Regular web search engines like Google may be great for finding a restaurant, but they are lousy for locating a snippet of code. In a bid to help software developers and foster innovative code search research, GitHub last week announced the CodeSearchNet Challenge in a joint effort with California-based machine learning development tools startup Weights & Biases. A large dataset and several baseline models showing the current state of the art in code search have been released to help scientists build models for the challenge.
Faced with unsatisfactory code search results from natural language processing engines, researchers have in recent years been applying machine learning techniques to improve their code searches. They quickly realized however that, unlike natural language with GLUE benchmarks, there are currently no standard datasets suitable for evaluating code search processes. The CodeSearchNet Challenge aims to do just that — assess the effectiveness of different code search methods.
The challenge is detailed in an arXiv paper from GitHub and the Deep Program Understanding group at Microsoft Research that covers the background of the initiative and how the dataset was created. To encourage researchers and practitioners, GitHub will host a leaderboard to track progress on the challenge, ranking the code search methods based on normalized discounted cumulative gain.
The fully preprocessed CodeSearchNet Corpus is available for download on Amazon S3, and includes:

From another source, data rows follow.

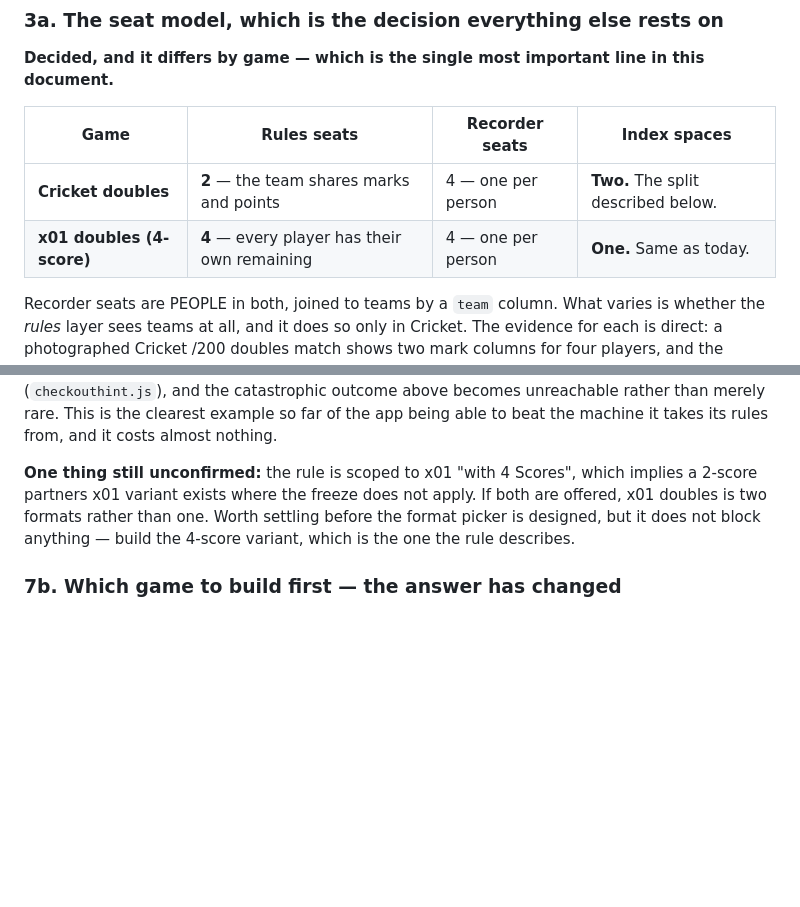
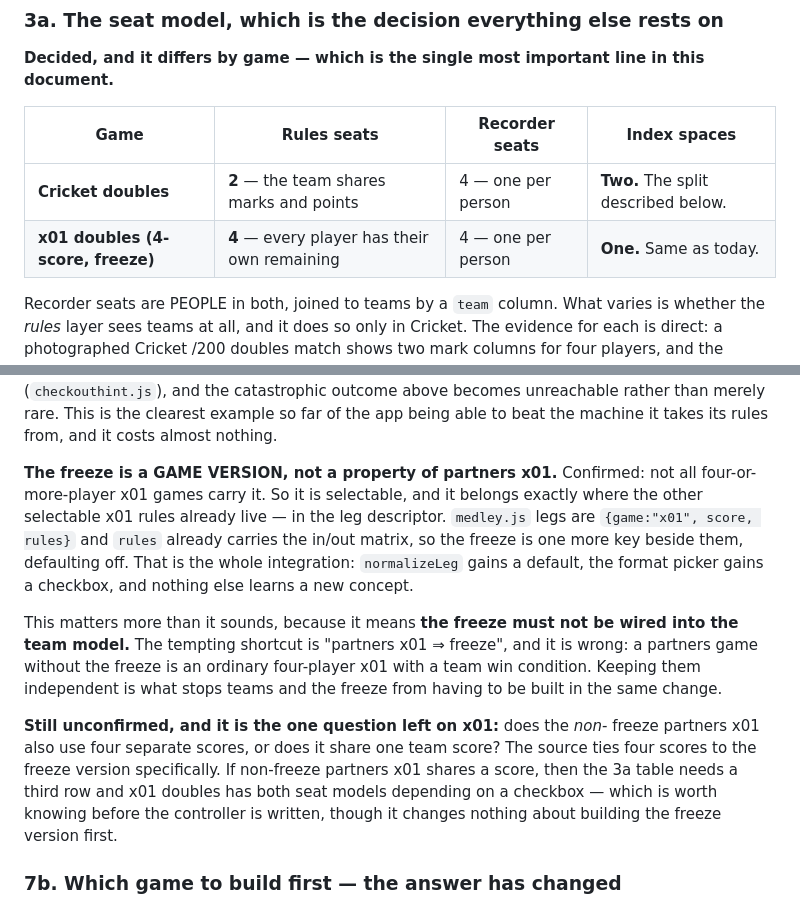
Before and after one commit to pearmannick-prog/AIO-Darts, a Markdown page: docs/team-play.md, 2 parts joined by grey strips. Rendered like a GitHub page; blank space fills up the shorter version.

Commit message:
The freeze is a game version, not a property of partners x01
Not all four-or-more-player x01 games carry the Freeze Rule - it is
selectable. So it belongs where the other selectable x01 rules already
live: the leg descriptor. medley.js legs are {game:"x01", score, rules}
and rules already carries the in/out matrix, so the freeze is one more
key beside them, defaulting off. normalizeLeg gains a default, the format
picker gains a checkbox, and nothing else learns a new concept.

That is worth stating explicitly because the tempting shortcut - partners
x01 implies freeze - is wrong, and wiring the two together would mean
teams and the freeze had to be built in the same change. A partners game
without the freeze is an ordinary four-player x01 with a team win
condition.

Leaves one question open on x01, narrowed from the last revision: whether
NON-freeze partners x01 also uses four separate scores or shares one team
score. The source ties four scores to the freeze version specifically. If
the non-freeze form shares a score then the 3a table needs a third row
and x01 doubles carries both seat models depending on a checkbox. Worth
knowing before the controller is written; changes nothing about building
the freeze version first.

Co-Authored-By: Claude Opus 5 <noreply@anthropic.com>

```diff
--- a/docs/team-play.md
+++ b/docs/team-play.md
@@ -119,7 +119,7 @@ this document.**
 | Game | Rules seats | Recorder seats | Index spaces |
 | --- | --- | --- | --- |
 | **Cricket doubles** | **2** — the team shares marks and points | 4 — one per person | **Two.** The split described below. |
-| **x01 doubles (4-score)** | **4** — every player has their own remaining | 4 — one per person | **One.** Same as today. |
+| **x01 doubles (4-score, freeze)** | **4** — every player has their own remaining | 4 — one per person | **One.** Same as today. |
 
 Recorder seats are PEOPLE in both, joined to teams by a `team` column. What
 varies is whether the *rules* layer sees teams at all, and it does so only in
@@ -564,11 +564,27 @@ unreachable rather than merely rare. This is the clearest example so far of the
 app being able to beat the machine it takes its rules from, and it costs almost
 nothing.
 
-**One thing still unconfirmed:** the rule is scoped to x01 "with 4 Scores",
-which implies a 2-score partners x01 variant exists where the freeze does not
-apply. If both are offered, x01 doubles is two formats rather than one. Worth
-settling before the format picker is designed, but it does not block anything —
-build the 4-score variant, which is the one the rule describes.
+**The freeze is a GAME VERSION, not a property of partners x01.** Confirmed: not
+all four-or-more-player x01 games carry it. So it is selectable, and it belongs
+exactly where the other selectable x01 rules already live — in the leg
+descriptor. `medley.js` legs are `{game:"x01", score, rules}` and `rules` already
+carries the in/out matrix, so the freeze is one more key beside them, defaulting
+off. That is the whole integration: `normalizeLeg` gains a default, the format
+picker gains a checkbox, and nothing else learns a new concept.
+
+This matters more than it sounds, because it means **the freeze must not be
+wired into the team model.** The tempting shortcut is "partners x01 ⇒ freeze",
+and it is wrong: a partners game without the freeze is an ordinary four-player
+x01 with a team win condition. Keeping them independent is what stops teams and
+the freeze from having to be built in the same change.
+
+**Still unconfirmed, and it is the one question left on x01:** does the *non*-
+freeze partners x01 also use four separate scores, or does it share one team
+score? The source ties four scores to the freeze version specifically. If
+non-freeze partners x01 shares a score, then the 3a table needs a third row and
+x01 doubles has both seat models depending on a checkbox — which is worth
+knowing before the controller is written, though it changes nothing about
+building the freeze version first.
 
 ### 7b. Which game to build first — the answer has changed
 
```
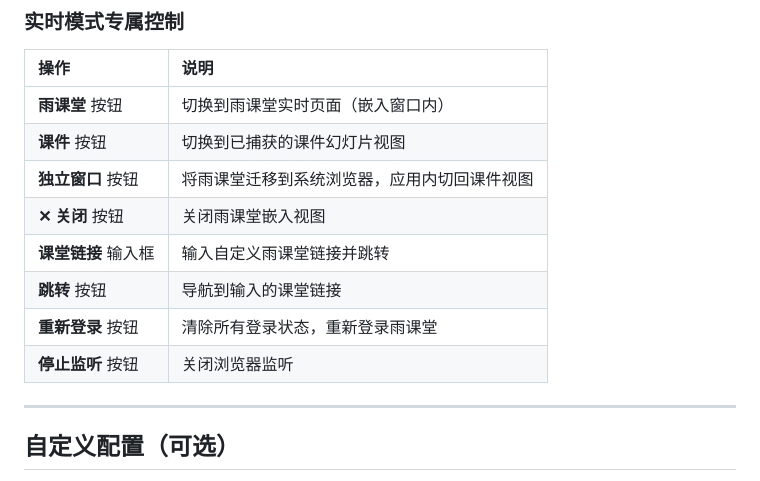
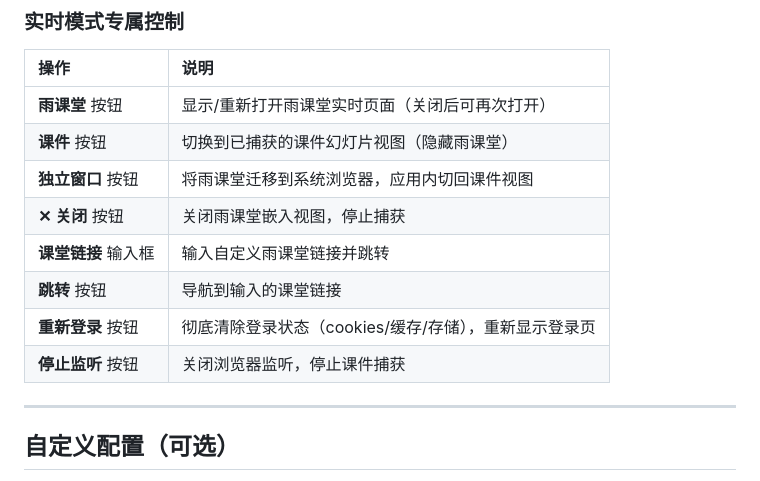
Before and after one commit to Yangxixi2023/Class-Assistant, a Markdown page: README.md, the part around the change. GitHub-like rendering.

Commit message:
docs: README更新控制栏按钮说明

```diff
--- a/README.md
+++ b/README.md
@@ -105,14 +105,14 @@ npm start                           # 启动 Web 服务
 
 | 操作 | 说明 |
 |:---|:---|
-| **雨课堂** 按钮 | 切换到雨课堂实时页面（嵌入窗口内） |
-| **课件** 按钮 | 切换到已捕获的课件幻灯片视图 |
+| **雨课堂** 按钮 | 显示/重新打开雨课堂实时页面（关闭后可再次打开） |
+| **课件** 按钮 | 切换到已捕获的课件幻灯片视图（隐藏雨课堂） |
 | **独立窗口** 按钮 | 将雨课堂迁移到系统浏览器，应用内切回课件视图 |
-| **✕ 关闭** 按钮 | 关闭雨课堂嵌入视图 |
+| **✕ 关闭** 按钮 | 关闭雨课堂嵌入视图，停止捕获 |
 | **课堂链接** 输入框 | 输入自定义雨课堂链接并跳转 |
 | **跳转** 按钮 | 导航到输入的课堂链接 |
-| **重新登录** 按钮 | 清除所有登录状态，重新登录雨课堂 |
-| **停止监听** 按钮 | 关闭浏览器监听 |
+| **重新登录** 按钮 | 彻底清除登录状态（cookies/缓存/存储），重新显示登录页 |
+| **停止监听** 按钮 | 关闭浏览器监听，停止课件捕获 |
 
 ---
 
```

- Six million methods overall;
- Two million methods with associated documentation (docstrings, JavaDoc, etc.);
- Metadata that indicates the original location (repository or line number, for example) where the data was found.
In a press release, GitHub machine learning engineer Hamel Husain explained GitHub has also released a data preprocessing pipeline that can be used as a starting point for applying machine learning to code.
To evaluate the various code search models, GitHub first collected an initial set of code search queries and had programmers annotate the relevance of potential results, then used a standard Elasticsearch installation and their baseline models to obtain ten likely results per query from the CodeSearchNet Corpus. Programmers, data scientists, and machine learning researchers were then asked to annotate the proposed results for relevance to the query on a scale from zero (totally irrelevant) to three (exact match).
“We want to expand our evaluation dataset to include more languages, queries, and annotations,” Husain wrote. “As we continue adding more over the next few months, we aim to include an extended dataset for the next version of CodeSearchNet Challenge in the future.”
The CodeSearchNet dataset is available for download on GitHub. The paper CodeSearchNet Challenge Evaluating the State of Semantic Code Search is on arXiv.
Author: Yuan Yuan | Editor: Michael Sarazen